The Stratego Library was designed with one goal in mind: it should contain be a good collection of strategies, rules and data types for manipulating programs. In the previous part of this tutorial, we have already introduced you some of the specific features in the library for doing program manipulation. However, the library also contains abstract data types which are found in almost any library, such as lists, strings, hashtables, sets, file and console I/O, directory manipulation and more. In this chapter, we aim to complete your basic Stratego education by introducing you to how these bread-and-butter data types have been implemented for Stratego.
Beware that the online documentation will display strategies on the form
apply-and-fail(Strategy s, ATerm name, ATerm in-term, ATerm out), whereas we adopt the more conventional format in this manual:
apply-and-fail(s | name, in-term, out)
1.1. Anatomy of the Stratego Library¶
The organization of the Stratego library is hierarchical. At the coarsest level of organization, it is divided into packages, whose named as on a path-like form, e.g.

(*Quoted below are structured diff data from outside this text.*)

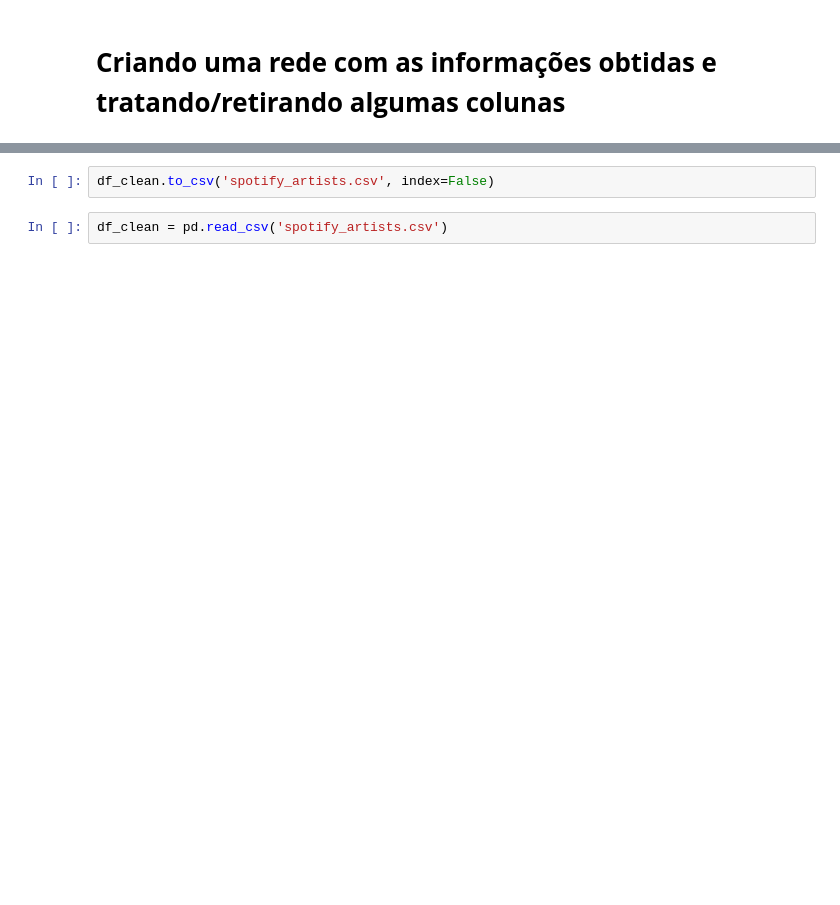
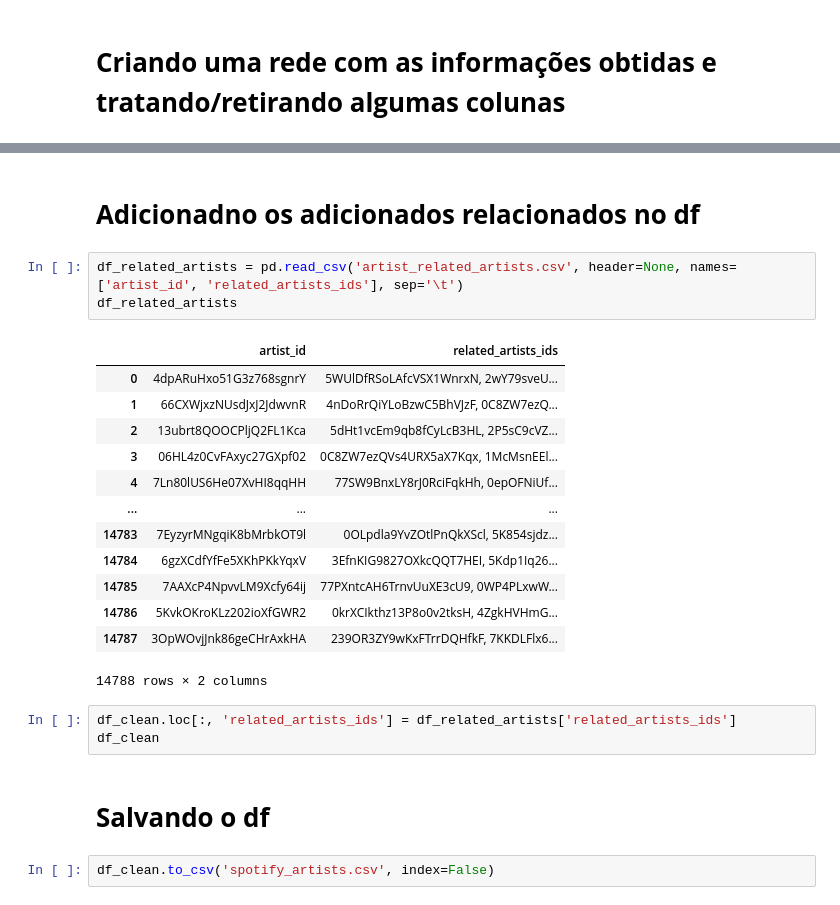
Before and after one commit to anamachadoc/UFSJ_Redes_Complexas_Trabalho_Final, a Jupyter notebook: data/spotify_artists.ipynb, the cells around one changed output, grey strips where cells are left out. Saved outputs shown, nothing was run; the diff lists cells and outputs as text; blank space fills up the shorter version.

```diff
--- a/data/spotify_artists.ipynb
+++ b/data/spotify_artists.ipynb
@@ -96,6 +138,26 @@ display(df_2[df_2['name'] == 'Marília Mendonça'])
+# %% [markdown]
+# **Adicionadno os adicionados relacionados no df**
+# %%
+df_related_artists = pd.read_csv('artist_related_artists.csv', header=None, names=['artist_id', 'related_artists_ids'], sep='\t')
+df_related_artists
+# %% [output]
+|  | artist_id | related_artists_ids |
+| 0 | 4dpARuHxo51G3z768sgnrY | 5WUlDfRSoLAfcVSX1WnrxN, 2wY79sveU... |
+| 1 | 66CXWjxzNUsdJxJ2JdwvnR | 4nDoRrQiYLoBzwC5BhVJzF, 0C8ZW7ezQ... |
+| 2 | 13ubrt8QOOCPljQ2FL1Kca | 5dHt1vcEm9qb8fCyLcB3HL, 2P5sC9cVZ... |
+| 3 | 06HL4z0CvFAxyc27GXpf02 | 0C8ZW7ezQVs4URX5aX7Kqx, 1McMsnEEl... |
+| 4 | 7Ln80lUS6He07XvHI8qqHH | 77SW9BnxLY8rJ0RciFqkHh, 0epOFNiUf... |
+| ... | ... | ... |
+| 14783 | 7EyzyrMNgqiK8bMrbkOT9l | 0OLpdla9YvZOtlPnQkXScl, 5K854sjdz... |
+| 14784 | 6gzXCdfYfFe5XKhPKkYqxV | 3EfnKIG9827OXkcQQT7HEI, 5Kdp1Iq26... |
+| 14785 | 7AAXcP4NpvvLM9Xcfy64ij | 77PXntcAH6TrnvUuXE3cU9, 0WP4PLxwW... |
+| 14786 | 5KvkOKroKLz202ioXfGWR2 | 0krXCIkthz13P8o0v2tksH, 4ZgkHVHmG... |
+| 14787 | 3OpWOvjJnk86geCHrAxkHA | 239OR3ZY9wKxFTrrDQHfkF, 7KKDLFlx6... |
+14788 rows × 2 columns
+# %%
+df_clean.loc[:, 'related_artists_ids'] = df_related_artists['related_artists_ids']
+df_clean
+# %% [markdown]
+# **Salvando o df**
 # %%
 df_clean.to_csv('spotify_artists.csv', index=False)
-# %%
-df_clean = pd.read_csv('spotify_artists.csv')
-# %% [markdown]
-#
```
Also changed, not shown: parts of 21 cells of this notebook, 10 other files.
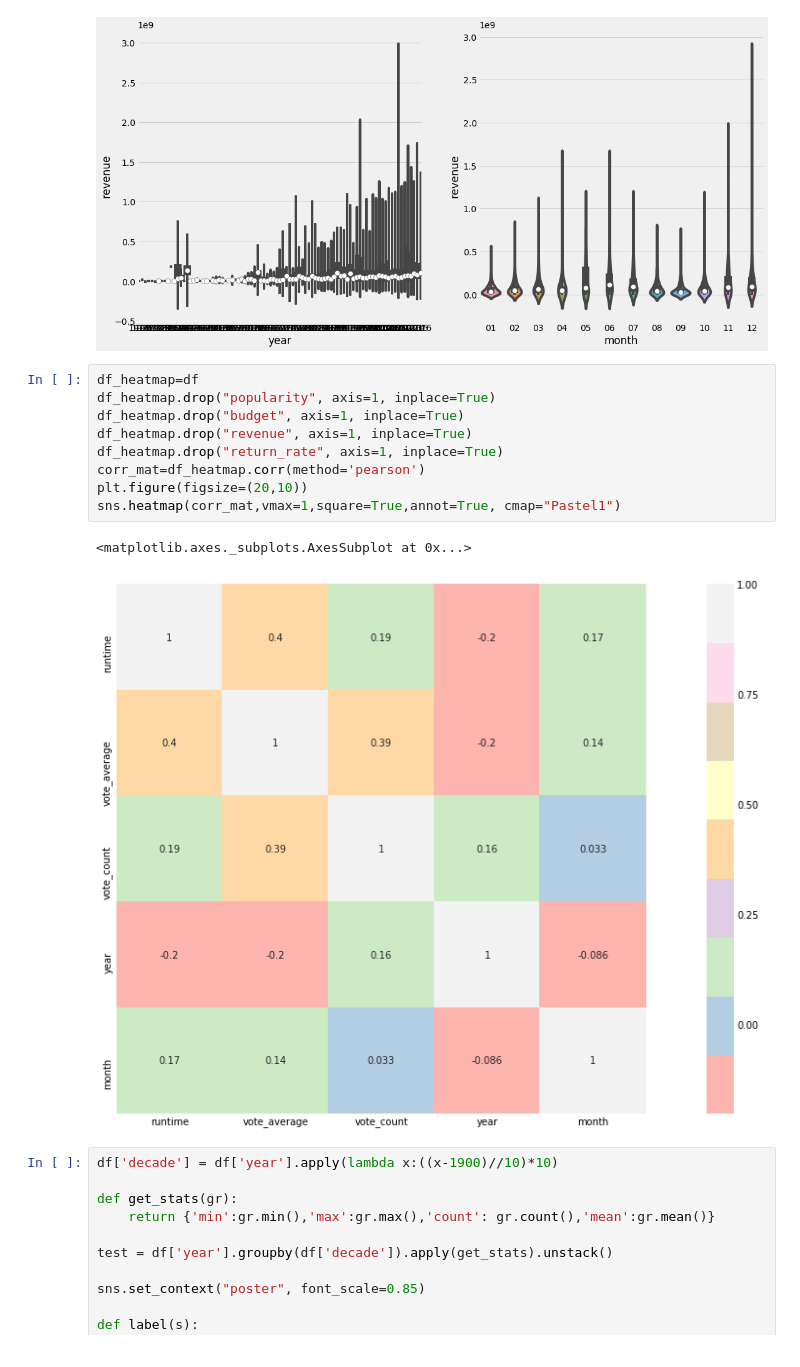
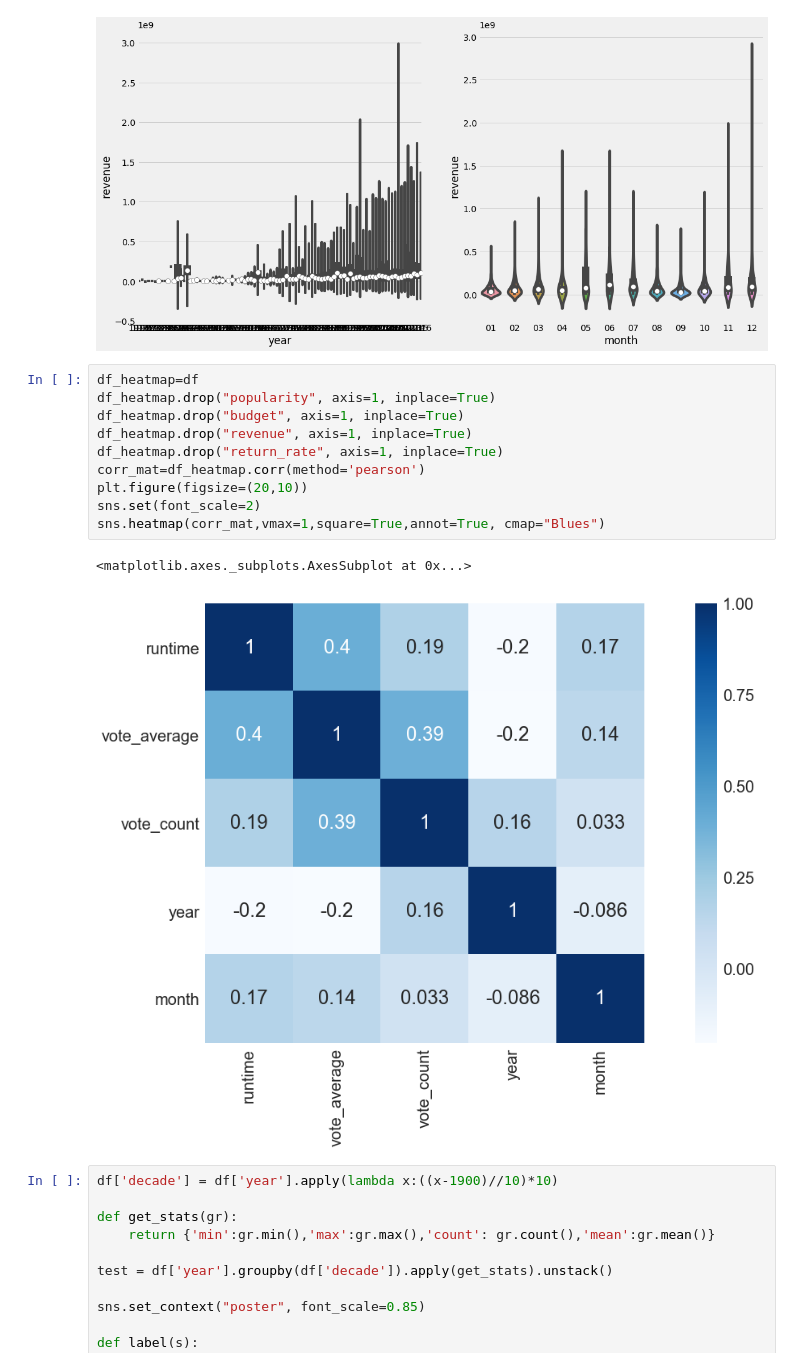
Before and after one commit to GR5291Group8/GR5291Group8, a Jupyter notebook: code/eda.ipynb, the cells around one changed output. Cells and saved outputs as stored; diff of their text form.

Commit message:
new heatmap

```diff
--- a/code/eda.ipynb
+++ b/code/eda.ipynb
@@ -344,15 +344,16 @@ for cate in time_variable:
 # %%
 df_heatmap=df
 df_heatmap.drop("popularity", axis=1, inplace=True)
 df_heatmap.drop("budget", axis=1, inplace=True)
 df_heatmap.drop("revenue", axis=1, inplace=True)
 df_heatmap.drop("return_rate", axis=1, inplace=True)
 corr_mat=df_heatmap.corr(method='pearson')
 plt.figure(figsize=(20,10))
-sns.heatmap(corr_mat,vmax=1,square=True,annot=True, cmap="Pastel1")
+sns.set(font_scale=2)
+sns.heatmap(corr_mat,vmax=1,square=True,annot=True, cmap="Blues")
 # %% [output]
 <matplotlib.axes._subplots.AxesSubplot at 0x...>
-[figure, old version]
+[figure, new version]
 # %%
 df['decade'] = df['year'].apply(lambda x:((x-1900)//10)*10)
 
```
Also changed, not shown: 1 other file.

collection/list. Each package in turn consists of one or several modules. A module is a leaf in the hierarchy. It maps to one Stratego (
.str) file, and contains definitions for strategies, rules, constructors and overlays. The available packages in the library is listed below.
As an example, the
collection/list package consists of the modules
zip. Inside the
sort module, we find the
qsort strategy, for sorting lists.
In the remainder of this part of the tutorial, we will present the most important parts of the library, and show their typical usage patterns and idioms. If anything seems unclear, you are encouraged to consult the online documentation for further details.